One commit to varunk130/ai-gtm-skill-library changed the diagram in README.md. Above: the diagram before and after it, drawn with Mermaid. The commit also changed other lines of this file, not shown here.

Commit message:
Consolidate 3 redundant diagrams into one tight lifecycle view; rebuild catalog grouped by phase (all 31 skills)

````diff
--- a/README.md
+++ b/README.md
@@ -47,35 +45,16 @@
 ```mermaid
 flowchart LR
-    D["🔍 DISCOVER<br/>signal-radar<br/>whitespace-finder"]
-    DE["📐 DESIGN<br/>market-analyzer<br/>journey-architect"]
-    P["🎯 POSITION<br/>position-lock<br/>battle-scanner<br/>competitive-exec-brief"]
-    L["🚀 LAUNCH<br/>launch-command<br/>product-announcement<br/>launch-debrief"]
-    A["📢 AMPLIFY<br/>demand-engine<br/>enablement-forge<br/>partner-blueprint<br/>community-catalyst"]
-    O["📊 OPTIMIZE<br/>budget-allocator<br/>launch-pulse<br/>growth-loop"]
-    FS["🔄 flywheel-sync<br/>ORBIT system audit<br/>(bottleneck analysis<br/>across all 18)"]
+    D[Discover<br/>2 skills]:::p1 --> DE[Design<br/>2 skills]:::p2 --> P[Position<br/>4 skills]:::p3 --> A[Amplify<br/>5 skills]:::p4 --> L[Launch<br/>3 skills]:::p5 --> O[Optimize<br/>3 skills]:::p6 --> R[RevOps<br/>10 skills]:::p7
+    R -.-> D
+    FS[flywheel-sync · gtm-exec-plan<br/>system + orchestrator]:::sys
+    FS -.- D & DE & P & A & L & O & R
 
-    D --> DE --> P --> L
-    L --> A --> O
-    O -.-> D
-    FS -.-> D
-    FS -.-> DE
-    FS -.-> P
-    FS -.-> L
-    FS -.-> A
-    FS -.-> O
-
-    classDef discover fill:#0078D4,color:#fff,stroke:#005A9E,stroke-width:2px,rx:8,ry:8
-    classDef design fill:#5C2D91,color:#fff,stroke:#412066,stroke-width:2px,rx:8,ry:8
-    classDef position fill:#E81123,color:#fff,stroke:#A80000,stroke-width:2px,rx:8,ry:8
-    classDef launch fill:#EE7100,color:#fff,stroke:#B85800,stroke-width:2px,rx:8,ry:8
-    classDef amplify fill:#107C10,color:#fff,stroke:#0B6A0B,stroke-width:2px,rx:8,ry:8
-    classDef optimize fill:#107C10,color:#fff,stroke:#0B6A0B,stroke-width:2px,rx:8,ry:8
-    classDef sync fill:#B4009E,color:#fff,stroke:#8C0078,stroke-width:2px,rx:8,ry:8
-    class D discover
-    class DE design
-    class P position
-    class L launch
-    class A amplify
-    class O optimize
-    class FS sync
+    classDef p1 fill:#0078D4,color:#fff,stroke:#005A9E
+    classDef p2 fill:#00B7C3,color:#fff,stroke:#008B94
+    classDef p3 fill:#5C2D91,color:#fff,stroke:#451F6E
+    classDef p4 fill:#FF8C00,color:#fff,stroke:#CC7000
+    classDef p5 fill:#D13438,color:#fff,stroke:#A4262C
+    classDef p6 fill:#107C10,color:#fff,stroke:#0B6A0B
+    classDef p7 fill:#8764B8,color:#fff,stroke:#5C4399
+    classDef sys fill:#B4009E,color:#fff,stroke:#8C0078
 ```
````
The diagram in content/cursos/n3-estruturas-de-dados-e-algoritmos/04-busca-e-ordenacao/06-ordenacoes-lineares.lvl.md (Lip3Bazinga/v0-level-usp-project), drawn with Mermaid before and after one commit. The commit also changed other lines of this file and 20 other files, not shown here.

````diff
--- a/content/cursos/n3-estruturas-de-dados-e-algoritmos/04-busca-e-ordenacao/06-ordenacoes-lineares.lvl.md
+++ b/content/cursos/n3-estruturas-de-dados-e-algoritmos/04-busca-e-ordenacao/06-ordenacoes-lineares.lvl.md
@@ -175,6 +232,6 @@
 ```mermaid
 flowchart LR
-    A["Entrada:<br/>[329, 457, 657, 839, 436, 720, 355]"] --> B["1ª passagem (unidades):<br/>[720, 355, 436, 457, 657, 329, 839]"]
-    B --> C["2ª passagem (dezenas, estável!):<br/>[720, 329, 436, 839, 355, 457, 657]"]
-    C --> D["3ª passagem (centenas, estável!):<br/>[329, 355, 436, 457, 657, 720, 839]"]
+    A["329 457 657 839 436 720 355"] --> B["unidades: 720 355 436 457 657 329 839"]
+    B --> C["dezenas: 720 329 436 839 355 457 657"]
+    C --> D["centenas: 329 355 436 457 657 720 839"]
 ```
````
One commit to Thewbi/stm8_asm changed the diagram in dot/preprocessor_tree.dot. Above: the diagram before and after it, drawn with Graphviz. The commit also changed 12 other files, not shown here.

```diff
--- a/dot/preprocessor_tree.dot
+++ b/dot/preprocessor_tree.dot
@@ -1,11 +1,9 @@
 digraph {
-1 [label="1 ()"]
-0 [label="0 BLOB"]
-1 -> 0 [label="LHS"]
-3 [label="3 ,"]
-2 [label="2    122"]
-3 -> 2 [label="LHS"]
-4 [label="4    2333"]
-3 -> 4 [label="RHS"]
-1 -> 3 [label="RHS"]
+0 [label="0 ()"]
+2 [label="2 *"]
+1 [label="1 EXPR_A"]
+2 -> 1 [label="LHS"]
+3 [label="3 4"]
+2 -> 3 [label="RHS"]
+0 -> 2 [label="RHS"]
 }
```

[Your instructions] Word for word, write out every line of the listing.

[Result below]
One commit to varunk130/ai-gtm-skill-library changed the diagram in README.md. Above: the diagram before and after it, drawn with Mermaid. The commit also changed other lines of this file, not shown here.

Commit message:
Consolidate 3 redundant diagrams into one tight lifecycle view; rebuild catalog grouped by phase (all 31 skills)

````diff
--- a/README.md
+++ b/README.md
@@ -47,35 +45,16 @@
 ```mermaid
 flowchart LR
-    D["🔍 DISCOVER<br/>signal-radar<br/>whitespace-finder"]
-    DE["📐 DESIGN<br/>market-analyzer<br/>journey-architect"]
-    P["🎯 POSITION<br/>position-lock<br/>battle-scanner<br/>competitive-exec-brief"]
-    L["🚀 LAUNCH<br/>launch-command<br/>product-announcement<br/>launch-debrief"]
-    A["📢 AMPLIFY<br/>demand-engine<br/>enablement-forge<br/>partner-blueprint<br/>community-catalyst"]
-    O["📊 OPTIMIZE<br/>budget-allocator<br/>launch-pulse<br/>growth-loop"]
-    FS["🔄 flywheel-sync<br/>ORBIT system audit<br/>(bottleneck analysis<br/>across all 18)"]
+    D[Discover<br/>2 skills]:::p1 --> DE[Design<br/>2 skills]:::p2 --> P[Position<br/>4 skills]:::p3 --> A[Amplify<br/>5 skills]:::p4 --> L[Launch<br/>3 skills]:::p5 --> O[Optimize<br/>3 skills]:::p6 --> R[RevOps<br/>10 skills]:::p7
+    R -.-> D
+    FS[flywheel-sync · gtm-exec-plan<br/>system + orchestrator]:::sys
+    FS -.- D & DE & P & A & L & O & R
 
-    D --> DE --> P --> L
-    L --> A --> O
-    O -.-> D
-    FS -.-> D
-    FS -.-> DE
-    FS -.-> P
-    FS -.-> L
-    FS -.-> A
-    FS -.-> O
-
-    classDef discover fill:#0078D4,color:#fff,stroke:#005A9E,stroke-width:2px,rx:8,ry:8
-    classDef design fill:#5C2D91,color:#fff,stroke:#412066,stroke-width:2px,rx:8,ry:8
-    classDef position fill:#E81123,color:#fff,stroke:#A80000,stroke-width:2px,rx:8,ry:8
-    classDef launch fill:#EE7100,color:#fff,stroke:#B85800,stroke-width:2px,rx:8,ry:8
-    classDef amplify fill:#107C10,color:#fff,stroke:#0B6A0B,stroke-width:2px,rx:8,ry:8
-    classDef optimize fill:#107C10,color:#fff,stroke:#0B6A0B,stroke-width:2px,rx:8,ry:8
-    classDef sync fill:#B4009E,color:#fff,stroke:#8C0078,stroke-width:2px,rx:8,ry:8
-    class D discover
-    class DE design
-    class P position
-    class L launch
-    class A amplify
-    class O optimize
-    class FS sync
+    classDef p1 fill:#0078D4,color:#fff,stroke:#005A9E
+    classDef p2 fill:#00B7C3,color:#fff,stroke:#008B94
+    classDef p3 fill:#5C2D91,color:#fff,stroke:#451F6E
+    classDef p4 fill:#FF8C00,color:#fff,stroke:#CC7000
+    classDef p5 fill:#D13438,color:#fff,stroke:#A4262C
+    classDef p6 fill:#107C10,color:#fff,stroke:#0B6A0B
+    classDef p7 fill:#8764B8,color:#fff,stroke:#5C4399
+    classDef sys fill:#B4009E,color:#fff,stroke:#8C0078
 ```
````
The diagram in content/cursos/n3-estruturas-de-dados-e-algoritmos/04-busca-e-ordenacao/06-ordenacoes-lineares.lvl.md (Lip3Bazinga/v0-level-usp-project), drawn with Mermaid before and after one commit. The commit also changed other lines of this file and 20 other files, not shown here.

````diff
--- a/content/cursos/n3-estruturas-de-dados-e-algoritmos/04-busca-e-ordenacao/06-ordenacoes-lineares.lvl.md
+++ b/content/cursos/n3-estruturas-de-dados-e-algoritmos/04-busca-e-ordenacao/06-ordenacoes-lineares.lvl.md
@@ -175,6 +232,6 @@
 ```mermaid
 flowchart LR
-    A["Entrada:<br/>[329, 457, 657, 839, 436, 720, 355]"] --> B["1ª passagem (unidades):<br/>[720, 355, 436, 457, 657, 329, 839]"]
-    B --> C["2ª passagem (dezenas, estável!):<br/>[720, 329, 436, 839, 355, 457, 657]"]
-    C --> D["3ª passagem (centenas, estável!):<br/>[329, 355, 436, 457, 657, 720, 839]"]
+    A["329 457 657 839 436 720 355"] --> B["unidades: 720 355 436 457 657 329 839"]
+    B --> C["dezenas: 720 329 436 839 355 457 657"]
+    C --> D["centenas: 329 355 436 457 657 720 839"]
 ```
````
One commit to Thewbi/stm8_asm changed the diagram in dot/preprocessor_tree.dot. Above: the diagram before and after it, drawn with Graphviz. The commit also changed 12 other files, not shown here.

```diff
--- a/dot/preprocessor_tree.dot
+++ b/dot/preprocessor_tree.dot
@@ -1,11 +1,9 @@
 digraph {
-1 [label="1 ()"]
-0 [label="0 BLOB"]
-1 -> 0 [label="LHS"]
-3 [label="3 ,"]
-2 [label="2    122"]
-3 -> 2 [label="LHS"]
-4 [label="4    2333"]
-3 -> 4 [label="RHS"]
-1 -> 3 [label="RHS"]
+0 [label="0 ()"]
+2 [label="2 *"]
+1 [label="1 EXPR_A"]
+2 -> 1 [label="LHS"]
+3 [label="3 4"]
+2 -> 3 [label="RHS"]
+0 -> 2 [label="RHS"]
 }
```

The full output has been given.